A Sylva native, Brunette has had a love of the library as far back as she can remember.

“I was a latchkey child. When my mother couldn’t find me — and that was no fault of hers — she always knew I’d be at the library sitting on the floor with books,” the 65-year-old said. “The library provided me with security and peace. I tell the kids today it’s the only place you can go anywhere in the Universe just for yourself. It is just that important of a place.”

Brunette eventually majored in geology at Emory University in Atlanta, which coincidentally was home to the first library school in the South. She said she felt somewhat burned out from her geology pursuits and soon found herself working in the Hunter Library at Western Carolina University. After a couple of weeks, something clicked in her head.

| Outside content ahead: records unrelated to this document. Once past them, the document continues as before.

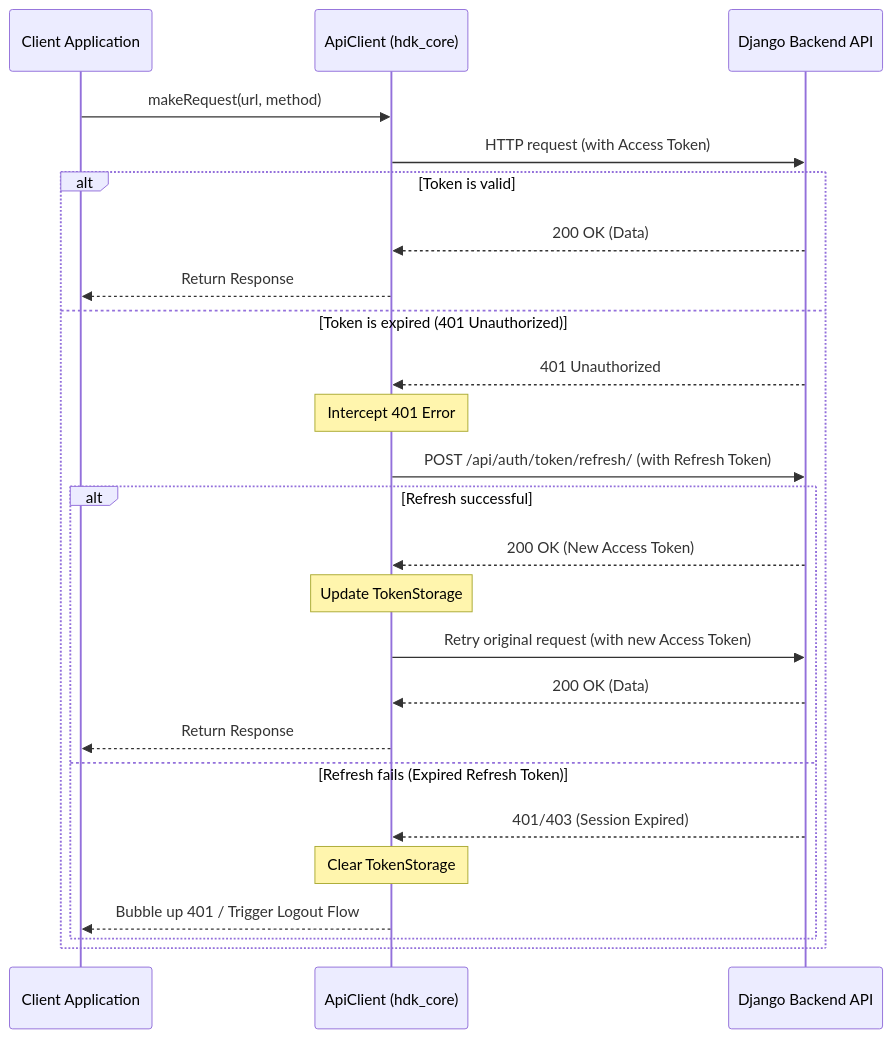
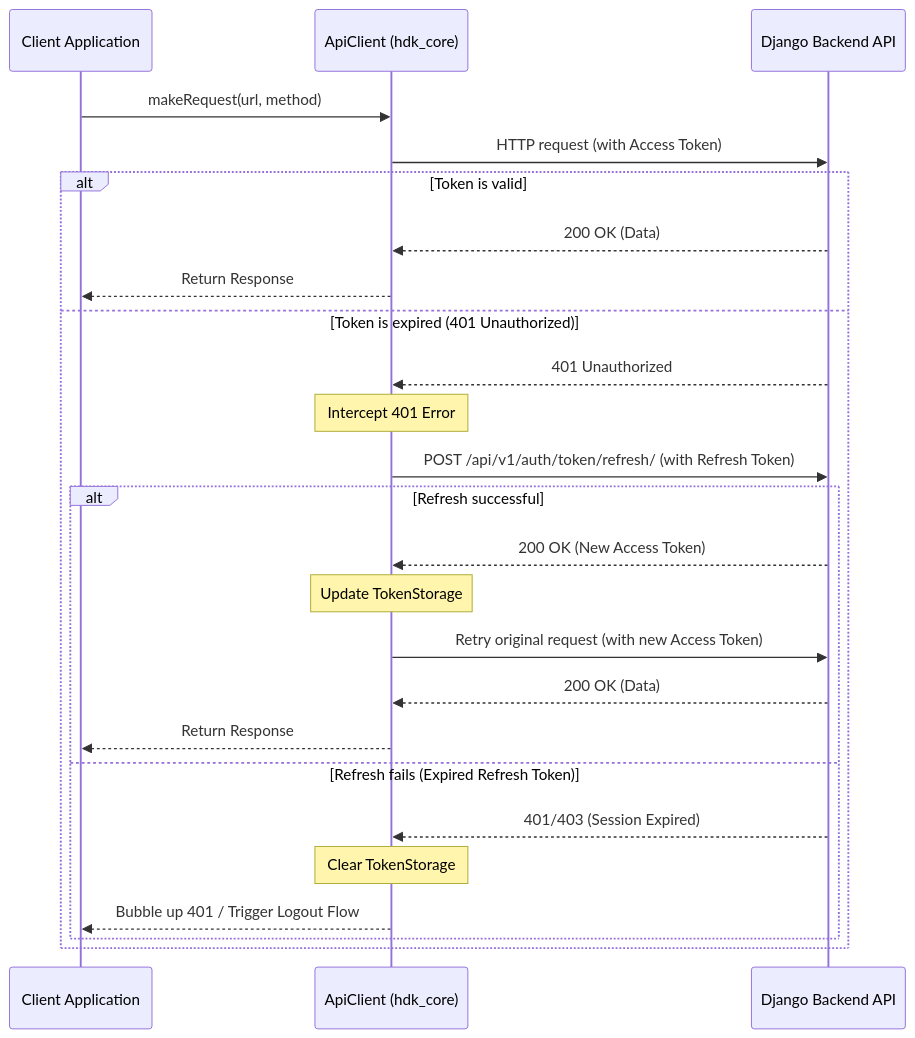
One commit to 24f2002329/hdk-foods-main changed the diagram in docs/api.md. Above: the diagram before and after it, drawn with Mermaid. The commit also changed other lines of this file and 8 other files, not shown here.

````diff
--- a/docs/api.md
+++ b/docs/api.md
@@ -29,30 +29,30 @@
 ```mermaid
 sequenceDiagram
     participant App as Client Application
     participant Client as ApiClient (hdk_core)
     participant Server as Django Backend API
 
     App->>Client: makeRequest(url, method)
     Client->>Server: HTTP request (with Access Token)
     
     alt Token is valid
         Server-->>Client: 200 OK (Data)
         Client-->>App: Return Response
     else Token is expired (401 Unauthorized)
         Server-->>Client: 401 Unauthorized
         Note over Client: Intercept 401 Error
-        Client->>Server: POST /api/auth/token/refresh/ (with Refresh Token)
+        Client->>Server: POST /api/v1/auth/token/refresh/ (with Refresh Token)
         
         alt Refresh successful
             Server-->>Client: 200 OK (New Access Token)
             Note over Client: Update TokenStorage
             Client->>Server: Retry original request (with new Access Token)
             Server-->>Client: 200 OK (Data)
             Client-->>App: Return Response
         else Refresh fails (Expired Refresh Token)
             Server-->>Client: 401/403 (Session Expired)
             Note over Client: Clear TokenStorage
             Client-->>App: Bubble up 401 / Trigger Logout Flow
         end
     end
 ```
````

“My mother was a librarian and I had been pushed since I was a small child to become a librarian,” she smiled. “I knew then this was exactly what I should be doing. So, when I went home and told my mother, she just laughed because she knew it all along.”

After graduating from WCU, Brunette then received her master’s of library science degree from the University of North Carolina at Greensboro. From there, she started at Hunter Library in 1986 and remained there until she entered the Fontana Regional Library system in 1996. She moved around and through the Macon County branch, onward to Cashiers, then finally back home to Sylva in 2007. At the Jackson County Public Library, she oversaw the long-overdue relocation and construction of the new library at its current location in the historic hilltop courthouse.

“We came up with an excellent use of this space for the library and other community organizations,” she proudly stated. 

In an age of information and Internet at your fingertips, many might view the library as obsolete. But not Brunette. Beyond the innumerable community workshops held in the building, the library also hosts a wide array of children’s and artistic programs for any and all to attend.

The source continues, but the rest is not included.